> WHAT TO DO
Exactly reproduce the lines from the line containing "timestamp_with_time_zone closed_at" to the end of the data below, inclusive, and nothing else.

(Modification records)
========================================

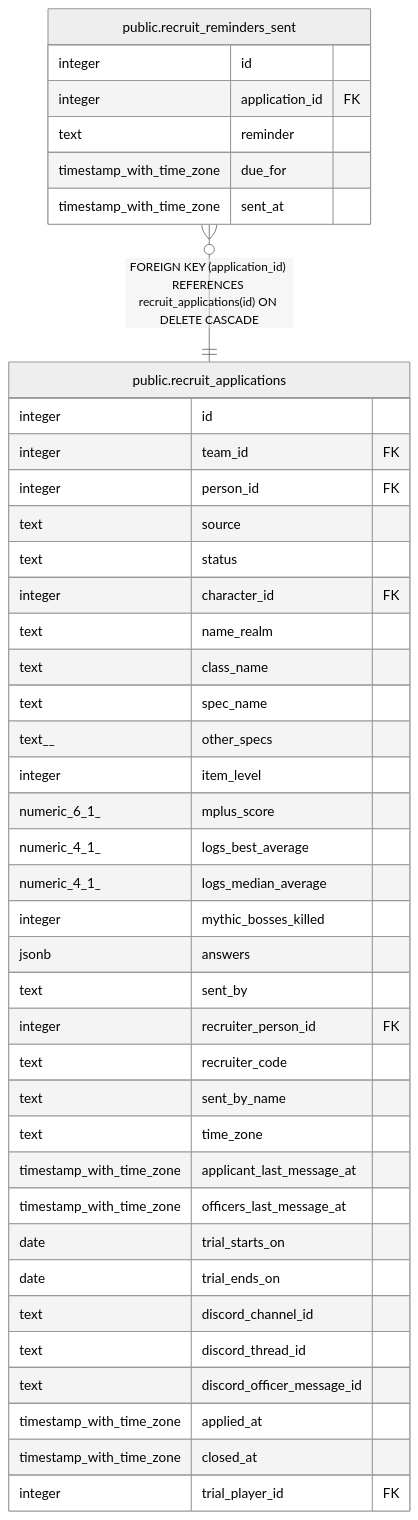
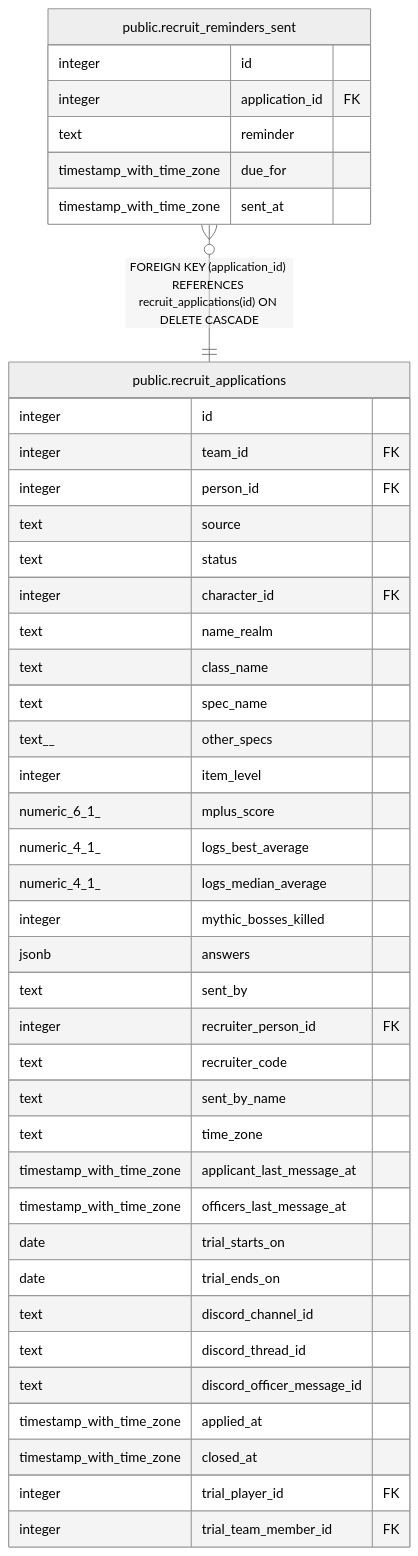
The diagram in dbdoc/public.recruit_reminders_sent.md (katogaming88/WGA-Raid-Hub), drawn with Mermaid (neutral theme) before and after one commit. The commit also changed 21 other files, not shown here.

Commit message:
#1793: fresh-agent review: a character no longer theirs goes on unlinked; Not joining ends only the membership the trial made or brought back (trial_team_member_id); membership found by person; site admin and own-record tests

````diff
--- a/dbdoc/public.recruit_reminders_sent.md
+++ b/dbdoc/public.recruit_reminders_sent.md
@@ -35,46 +35,47 @@
 ```mermaid
 erDiagram
 
 "public.recruit_reminders_sent" }o--|| "public.recruit_applications" : "FOREIGN KEY (application_id) REFERENCES recruit_applications(id) ON DELETE CASCADE"
 
 "public.recruit_reminders_sent" {
   integer id
   integer application_id FK
   text reminder
   timestamp_with_time_zone due_for
   timestamp_with_time_zone sent_at
 }
 "public.recruit_applications" {
   integer id
   integer team_id FK
   integer person_id FK
   text source
   text status
   integer character_id FK
   text name_realm
   text class_name
   text spec_name
   text__ other_specs
   integer item_level
   numeric_6_1_ mplus_score
   numeric_4_1_ logs_best_average
   numeric_4_1_ logs_median_average
   integer mythic_bosses_killed
   jsonb answers
   text sent_by
   integer recruiter_person_id FK
   text recruiter_code
   text sent_by_name
   text time_zone
   timestamp_with_time_zone applicant_last_message_at
   timestamp_with_time_zone officers_last_message_at
   date trial_starts_on
   date trial_ends_on
   text discord_channel_id
   text discord_thread_id
   text discord_officer_message_id
   timestamp_with_time_zone applied_at
   timestamp_with_time_zone closed_at
   integer trial_player_id FK
+  integer trial_team_member_id FK
 }
 ```
````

========================================

> RESULT
   timestamp_with_time_zone closed_at
   integer trial_player_id FK
+  integer trial_team_member_id FK
 }
 ```
````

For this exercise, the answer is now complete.